Josh has helped heliguy™ clients achieve ambitious OSCs, including EVLOS operations to a maximum range of 3,000m. It's worth noting that the term EVLOS has been replaced with the phrase, Beyond Visual Line of Sight with Visual Mitigation.
In one example, the CAA praised the 'clear and logical' OSC submission, saying the low number of queries within such a complex bid was 'remarkable and rare'. Find out more by reading this blog.
Josh, who has also welcomed the news that the DJI FlyCart comes equipped with a parachute, said: "Demand for OSC services is continuing to increase, with a noticeable increase in the complexity of applications recently.
"OSC applications have undergone a significant change in regulatory thought process since November 2022, which reflects the upcoming move to SORA (Specific Operations Risk Assessment) that is due to be implemented by the CAA.
"heliguy™ OSC has, however, continued to deliver results, working with clients to achieve Operational Authorisations for their complex operations in the UK.
"The DJI FlyCart is an exciting innovation from DJI, which I look forward to working with clients to integrate into their ecosystems.
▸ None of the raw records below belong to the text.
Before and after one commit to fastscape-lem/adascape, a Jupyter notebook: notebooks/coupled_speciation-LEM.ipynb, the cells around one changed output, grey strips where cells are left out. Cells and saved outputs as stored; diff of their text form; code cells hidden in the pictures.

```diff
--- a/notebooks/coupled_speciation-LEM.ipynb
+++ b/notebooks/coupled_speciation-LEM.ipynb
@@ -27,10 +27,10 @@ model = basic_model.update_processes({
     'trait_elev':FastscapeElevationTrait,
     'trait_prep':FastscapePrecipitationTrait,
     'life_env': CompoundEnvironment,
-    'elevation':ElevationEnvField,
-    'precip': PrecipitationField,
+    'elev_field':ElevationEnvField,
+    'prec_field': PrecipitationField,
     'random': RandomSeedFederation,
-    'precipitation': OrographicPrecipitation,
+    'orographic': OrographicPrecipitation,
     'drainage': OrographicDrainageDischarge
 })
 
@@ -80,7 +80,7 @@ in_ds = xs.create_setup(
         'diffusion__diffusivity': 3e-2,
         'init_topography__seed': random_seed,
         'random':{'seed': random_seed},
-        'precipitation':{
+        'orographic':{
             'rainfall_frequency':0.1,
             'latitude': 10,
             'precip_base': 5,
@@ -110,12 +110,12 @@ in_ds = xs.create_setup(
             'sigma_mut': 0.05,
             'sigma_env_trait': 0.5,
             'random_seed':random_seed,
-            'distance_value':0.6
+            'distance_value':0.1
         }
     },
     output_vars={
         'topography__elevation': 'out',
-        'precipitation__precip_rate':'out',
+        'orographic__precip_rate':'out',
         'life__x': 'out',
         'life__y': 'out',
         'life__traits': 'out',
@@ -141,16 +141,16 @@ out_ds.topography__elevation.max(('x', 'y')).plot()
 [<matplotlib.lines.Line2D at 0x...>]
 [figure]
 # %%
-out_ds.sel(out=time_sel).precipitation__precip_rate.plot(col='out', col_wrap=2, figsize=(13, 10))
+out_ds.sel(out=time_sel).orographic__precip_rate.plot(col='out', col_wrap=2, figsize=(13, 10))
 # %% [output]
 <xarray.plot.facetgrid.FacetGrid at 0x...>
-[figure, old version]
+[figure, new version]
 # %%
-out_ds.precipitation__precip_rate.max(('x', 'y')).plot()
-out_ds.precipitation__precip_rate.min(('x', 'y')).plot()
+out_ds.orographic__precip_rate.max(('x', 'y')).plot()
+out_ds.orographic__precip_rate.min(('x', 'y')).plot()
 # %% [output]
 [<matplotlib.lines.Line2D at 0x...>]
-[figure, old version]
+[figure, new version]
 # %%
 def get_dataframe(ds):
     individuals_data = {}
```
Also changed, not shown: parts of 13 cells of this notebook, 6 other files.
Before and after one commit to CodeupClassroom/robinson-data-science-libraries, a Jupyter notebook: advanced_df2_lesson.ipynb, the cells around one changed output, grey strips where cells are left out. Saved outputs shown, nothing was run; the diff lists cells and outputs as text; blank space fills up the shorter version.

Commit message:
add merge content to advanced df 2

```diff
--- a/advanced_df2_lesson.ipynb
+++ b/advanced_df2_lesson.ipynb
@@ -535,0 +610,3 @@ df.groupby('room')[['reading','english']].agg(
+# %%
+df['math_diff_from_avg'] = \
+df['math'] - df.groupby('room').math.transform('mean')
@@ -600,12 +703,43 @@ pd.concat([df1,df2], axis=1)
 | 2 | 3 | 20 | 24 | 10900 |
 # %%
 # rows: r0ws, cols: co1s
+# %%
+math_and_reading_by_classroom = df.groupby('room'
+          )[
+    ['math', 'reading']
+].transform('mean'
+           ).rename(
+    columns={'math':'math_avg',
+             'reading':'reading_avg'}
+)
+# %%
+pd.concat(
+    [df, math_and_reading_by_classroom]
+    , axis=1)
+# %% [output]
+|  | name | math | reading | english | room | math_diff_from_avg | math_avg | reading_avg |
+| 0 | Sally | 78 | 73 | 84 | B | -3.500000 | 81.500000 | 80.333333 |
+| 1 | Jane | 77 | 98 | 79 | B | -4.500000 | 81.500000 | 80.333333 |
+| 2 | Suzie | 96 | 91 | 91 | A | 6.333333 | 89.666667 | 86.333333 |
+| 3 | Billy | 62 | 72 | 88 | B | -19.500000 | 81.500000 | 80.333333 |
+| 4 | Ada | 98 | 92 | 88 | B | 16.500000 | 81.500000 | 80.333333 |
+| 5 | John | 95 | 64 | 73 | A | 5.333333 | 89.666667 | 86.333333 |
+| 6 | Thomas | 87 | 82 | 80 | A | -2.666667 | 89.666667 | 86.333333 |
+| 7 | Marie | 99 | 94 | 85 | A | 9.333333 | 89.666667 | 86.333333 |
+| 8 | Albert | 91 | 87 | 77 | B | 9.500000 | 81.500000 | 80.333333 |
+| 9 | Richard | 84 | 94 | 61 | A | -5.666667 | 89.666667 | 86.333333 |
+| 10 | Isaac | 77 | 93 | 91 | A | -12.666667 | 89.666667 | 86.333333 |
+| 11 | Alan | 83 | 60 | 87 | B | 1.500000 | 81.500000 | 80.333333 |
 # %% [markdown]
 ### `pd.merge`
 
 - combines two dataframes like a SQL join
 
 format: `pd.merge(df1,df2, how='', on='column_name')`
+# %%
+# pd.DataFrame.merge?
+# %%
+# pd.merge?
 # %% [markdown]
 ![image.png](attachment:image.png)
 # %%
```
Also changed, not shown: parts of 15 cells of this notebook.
Clearly, a platform of this size will represent unique challenges, however, heliguy™ OSC has already delivered heavy lift OSC's, with platforms weighing up to 101kg successfully authorised by the UK CAA to operate."
It's important to note that OSC applicants will require drone industry experience and a weighty dossier of evidence to show they have built a use case and have proved the concept.
The fact that the FlyCart won't be landing in the UK immediately does present an ideal opportunity to prepare for this.
OSCs and DJI FlyCart In The UK: Summary
Drone delivery is a hot topic: Its potential is undoubtably huge and looking forward, it presents an exciting and innovative step within the industry.
The DJI FlyCart stimulates this and offers fresh impetuous to an emerging concept.
Its introduction to the UK won't be immediate, but the possibilities it offers, both in a VLOS and BVLOS capacity, are tantilising and the benefits are tangible.
An OSC would be required to operate the FlyCart in the UK, and applicants will need a fair bit of experience/evidence of competency under their belt before they can expect to get an OSC over the line.
But, obtaining an OSC would unlock huge opportunity for operators of this aircraft, whenever it does become available for the UK market.
And heliguy™ is here to support these applications and offer advice and support throughout.
To further discuss OSCs and to find out how our OSC consultant can help you, contact us.